DATASET RECORDS:
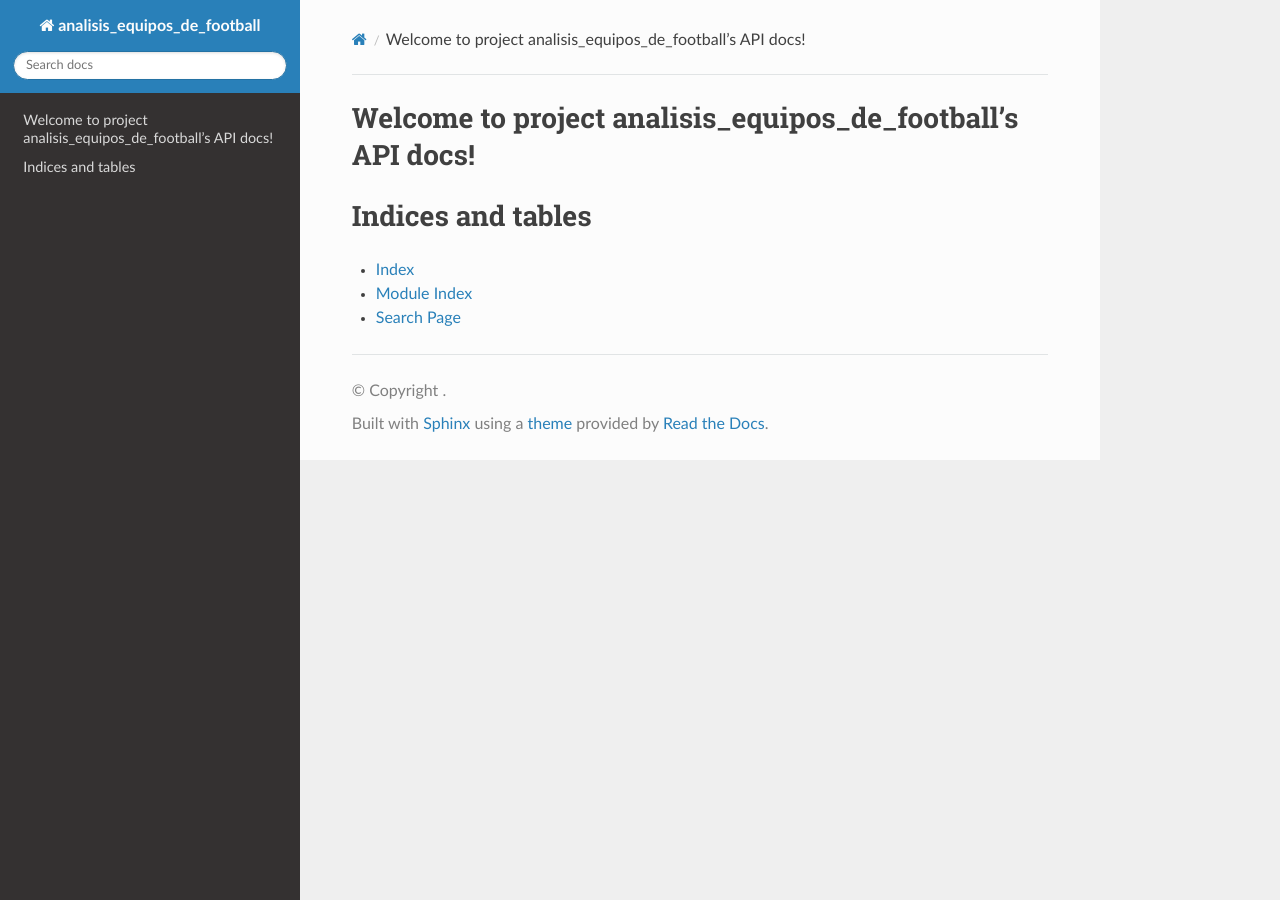
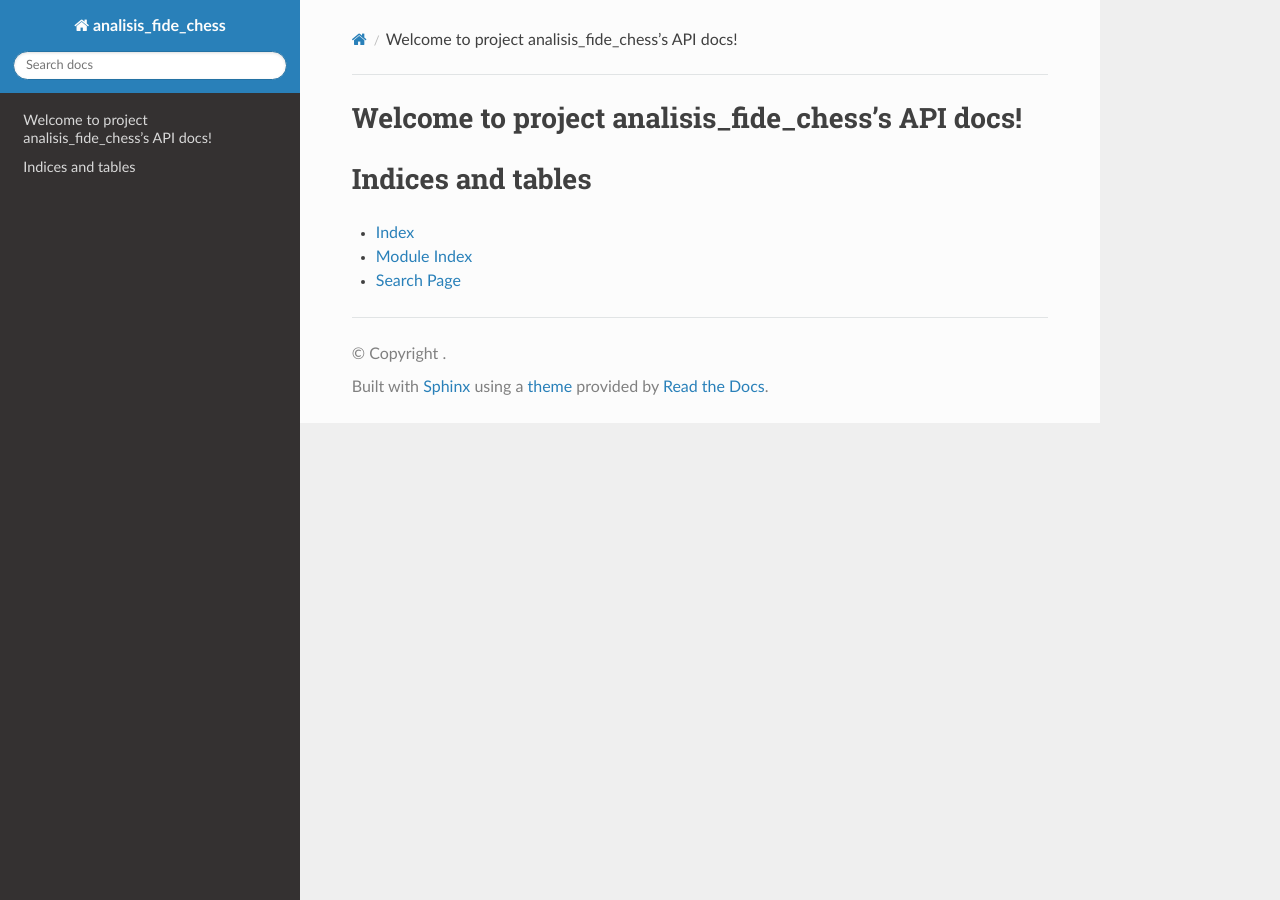
Before and after one commit to KenzoDev1/analisis_y_machine_learning_dataset_fide, a Sphinx documentation site: the page built from analisis_y_machine_learning_dataset_fide/docs/source/index.rst, in a window 1280 px wide. Built offline with Sphinx 7.4.7 and the Read the Docs theme 3.1.0, drawn with Linux system fonts in a browser that asks for light colours; pages that are not in the unit, such as notebooks, are missing from menus; the version number could not be read and is left out.

Commit message:
pequeños arreglos

```diff
--- a/analisis_y_machine_learning_dataset_fide/docs/source/conf.py
+++ b/analisis_y_machine_learning_dataset_fide/docs/source/conf.py
@@ -1,7 +1,7 @@
 #!/usr/bin/env python3
 
 
-# analisis_equipos_de_football documentation build
+# analisis_fide_chess documentation build
 # configuration file, created by sphinx-quickstart.
 #
 # This file is execfile()d with the current directory set to its
@@ -19,11 +19,11 @@
 #
 import re
 
-from analisis_equipos_de_football import __version__ as release
+from analisis_fide_chess import __version__ as release
 
 # -- Project information -----------------------------------------------------
 
-project = "analisis_equipos_de_football"
+project = "analisis_fide_chess"
 author = "Kedro"
 
 # The short X.Y version.
@@ -117,7 +117,7 @@ html_show_sourcelink = False
 # -- Options for HTMLHelp output ---------------------------------------------
 
 # Output file base name for HTML help builder.
-htmlhelp_basename = "analisis_equipos_de_footballdoc"
+htmlhelp_basename = "analisis_fide_chessdoc"
 
 # -- Options for LaTeX output ------------------------------------------------
 
@@ -145,8 +145,8 @@ latex_elements = {
 latex_documents = [
     (
         master_doc,
-        "analisis_equipos_de_football.tex",
-        "analisis_equipos_de_football Documentation",
+        "analisis_fide_chess.tex",
+        "analisis_fide_chess Documentation",
         "Kedro",
         "manual",
     )
@@ -159,8 +159,8 @@ latex_documents = [
 man_pages = [
     (
         master_doc,
-        "analisis_equipos_de_football",
-        "analisis_equipos_de_football Documentation",
+        "analisis_fide_chess",
+        "analisis_fide_chess Documentation",
         [author],
         1,
     )
@@ -174,11 +174,11 @@ man_pages = [
 texinfo_documents = [
     (
         master_doc,
-        "analisis_equipos_de_football",
-        "analisis_equipos_de_football Documentation",
+        "analisis_fide_chess",
+        "analisis_fide_chess Documentation",
         author,
-        "analisis_equipos_de_football",
-        "Project analisis_equipos_de_football codebase.",
+        "analisis_fide_chess",
+        "Project analisis_fide_chess codebase.",
         "Data-Science",
     )
 ]
--- a/analisis_y_machine_learning_dataset_fide/docs/source/index.rst
+++ b/analisis_y_machine_learning_dataset_fide/docs/source/index.rst
@@ -1,8 +1,8 @@
-.. analisis_equipos_de_football documentation master file, created by sphinx-quickstart.
+.. analisis_fide_chess documentation master file, created by sphinx-quickstart.
    You can adapt this file completely to your liking, but it should at least
    contain the root `toctree` directive.
 
-Welcome to project analisis_equipos_de_football's API docs!
+Welcome to project analisis_fide_chess's API docs!
 =============================================
 
 .. toctree::
```
Also changed, not shown: analisis_y_machine_learning_dataset_fide/docs/DESARROLLO_Y_DOCKER.md (+1 -1 lines), analisis_y_machine_learning_dataset_fide/docs/GUIA_ESTUDIANTES.md (+1 -1 lines), analisis_y_machine_learning_dataset_fide/docs/superpowers/plans/2026-04-28-ml-teaching-env-hardening.md (+2 -2 lines), 9 other files.
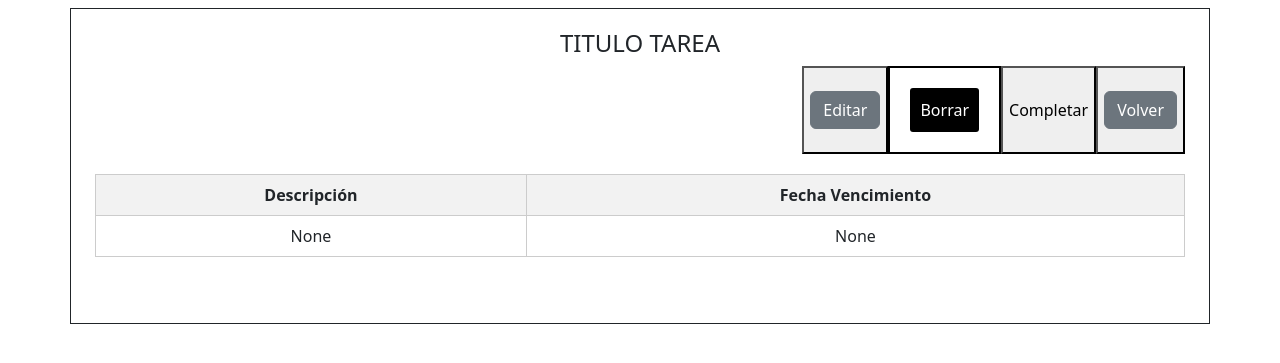
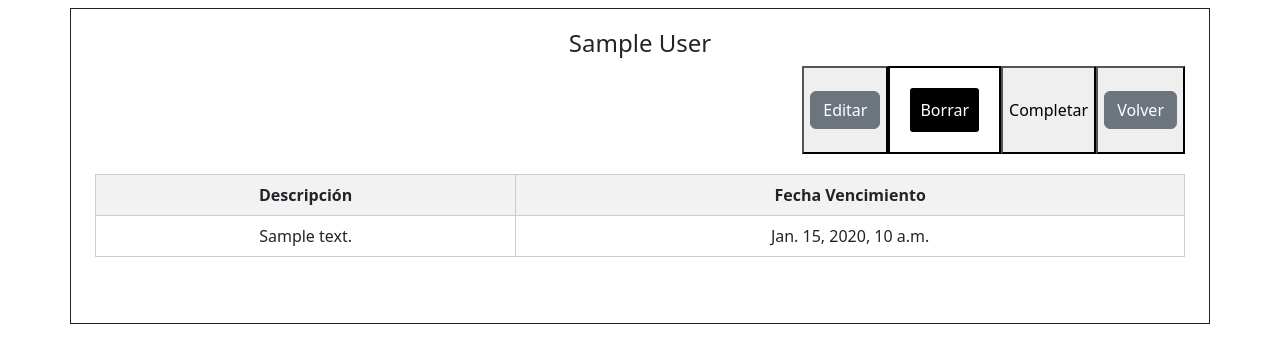
Before and after one commit to mxfm1/proyecto_tareas, a Django app: page /tareas/1 in a window 1280 px wide. Shown: the part 56-419 px from the top of the page. Run offline with Django 4.2, Linux system fonts and the light colour scheme; the first user in the database is signed in; tables that the repository leaves empty hold one stand-in row (Sample ...); some libraries are stand-ins or nearby versions.

```diff
--- a/main/users/forms/forms.py
+++ b/main/users/forms/forms.py
@@ -48,7 +48,7 @@ class CrearTareasForm(forms.ModelForm):
 
     class Meta:
         model = Tareas
-        fields = ['titulo','descripcion','fecha_vencimiento','estado','etiqueta']
+        fields = ['titulo','descripcion','fecha_vencimiento','estado','etiqueta','observacion']
 
     def save(self,commit=True):
         tarea = super().save(commit=False)
--- a/main/users/models.py
+++ b/main/users/models.py
@@ -34,7 +34,7 @@ class Tareas(models.Model):
     estado = models.ForeignKey(Estados,on_delete=models.CASCADE)
     etiqueta = models.ForeignKey(Etiqueta,on_delete=models.CASCADE)
     usuario = models.ForeignKey(User, on_delete=models.CASCADE, default=1)
-    # observacion = models.TextField(max_length=255, null=True)
+    observacion = models.TextField(max_length=255, null=True)
     def save(self,*args,**kwargs):
         if self.fecha_vencimiento and isinstance(self.fecha_vencimiento,str):
             self.fecha_vencimiento = datetime.strptime(self.fecha_vencimiento,"%d/%m/%Y %H:%M:%S")
--- a/main/users/templates/accounts/detalle_tarea.html
+++ b/main/users/templates/accounts/detalle_tarea.html
@@ -2,7 +2,7 @@
 {% load static %}
 {% block tareas %}
 <div class="container">
-    <h1 class="title">TITULO TAREA</h1>
+    <h1 class="title">{{tarea.titulo}}</h1>
     <div class="text-right">
       <div class="row align-items-center">
         <div class="col">
@@ -29,8 +29,8 @@
       </thead>
       <tbody>
         <tr>
-          <td>None</td>
-          <td>None</td>
+          <td>{{tarea.descripcion}}</td>
+          <td>{{tarea.fecha_vencimiento}}</td>
         </tr>
       </tbody>
     </table>
```
Also changed, not shown: main/users/migrations/0003_tareas_observacion.py (added).
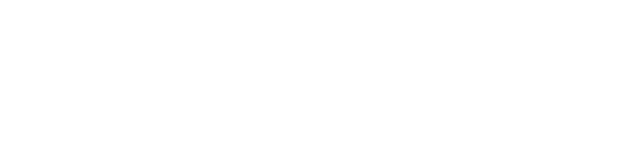
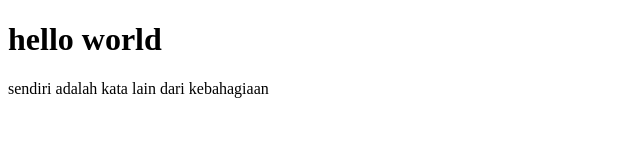
Before and after one commit to darsono1219/module-rdc, a plain HTML site: page index2.html in a window 1280 px wide. Shown: the whole page, without its empty margins (0-640 px from the left). Drawn offline with Linux system fonts and the light colour scheme.

Commit message:
menambahkan judul

```diff
--- a/index2.html
+++ b/index2.html
@@ -6,6 +6,7 @@
     <title>Document</title>
 </head>
 <body>
-
+    <h1>hello world</h1>
+    <p>sendiri adalah kata lain dari kebahagiaan</p>
 </body>
 </html>
```
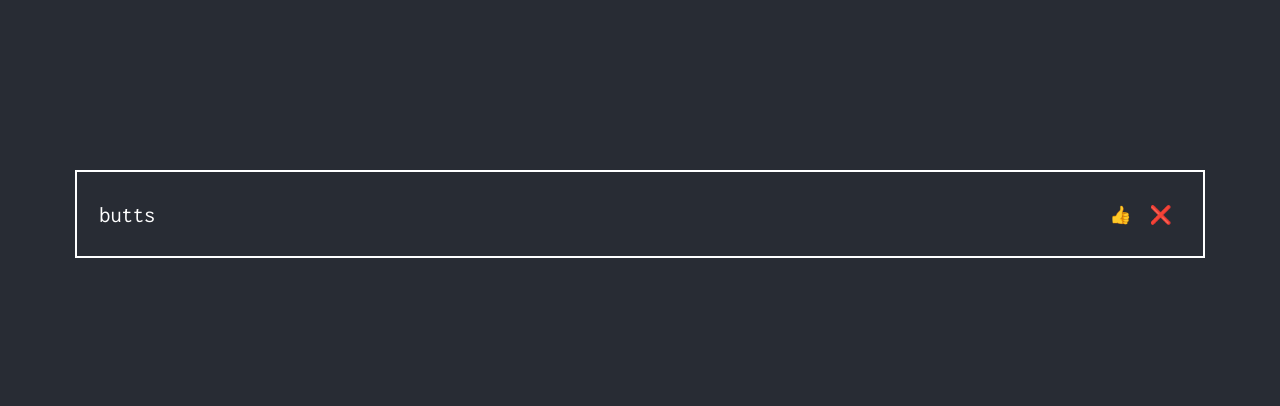
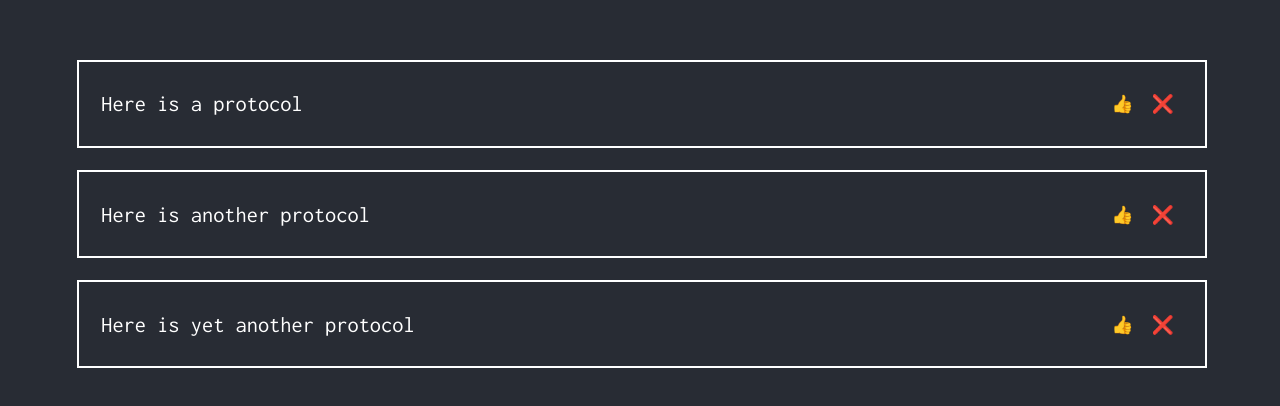
Before and after one commit to squinky/protocol-integration, a React (Create React App) app: page / in a window 1280 px wide. Shown: the part 186-592 px from the top of the page. Built offline with nearby package versions, Linux system fonts and the light colour scheme.

Commit message:
protocol list

```diff
--- a/src/App.css
+++ b/src/App.css
@@ -16,12 +16,21 @@
 	color: white;
 }
 
+.ProtocolList {
+	width: 88%;
+}
+
 .Protocol {
 	border: 2px solid;
-	width: calc(88% - 2em);
-	padding: 1em;
+	width: calc(100% - 2em);
 	display: flex;
 	align-items: center;
+	padding: 1em;
+	margin-bottom: 1em;
+}
+
+.Protocol:last-of-type {
+	margin-bottom: 0;
 }
 
 .Protocol-text {
--- a/src/App.js
+++ b/src/App.js
@@ -1,16 +1,43 @@
+import React from 'react';
 import './App.css';
+
+class Protocol extends React.Component {
+	render() {
+		return (
+			<div className="Protocol">
+				<p className="Protocol-text">{this.props.text}</p>
+				<div className="Protocol-buttons">
+					<button className="Protocol-upvote">👍</button>
+					<button className="Protocol-veto">❌</button>
+				</div>
+			</div>
+		);
+	}
+}
+
+function ProtocolList(props) {
+	const protocols = props.protocols;
+	const listItems = protocols.map((protocol) =>
+		<Protocol key={protocol} text={protocol} />
+	);
+	return (
+		<div className="ProtocolList">
+			{listItems}
+		</div>
+	);
+}
+
+const protocols = [
+	"Here is a protocol",
+	"Here is another protocol",
+	"Here is yet another protocol"
+]
 
 function App() {
 	return (
 		<div className="App">
 			<header className="App-container">
-				<div className="Protocol">
-					<p className="Protocol-text">butts</p>
-					<div className="Protocol-buttons">
-						<button className="Protocol-upvote">👍</button>
-						<button className="Protocol-veto">❌</button>
-					</div>
-				</div>
+				<ProtocolList protocols={protocols} />
 			</header>
 		</div>
 	);
```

YOUR GOAL: Search the data for the string "import" and copy out every line where it is found.

TASK RESULT:
 import re
-from analisis_equipos_de_football import __version__ as release
+from analisis_fide_chess import __version__ as release
+import React from 'react';
 import './App.css';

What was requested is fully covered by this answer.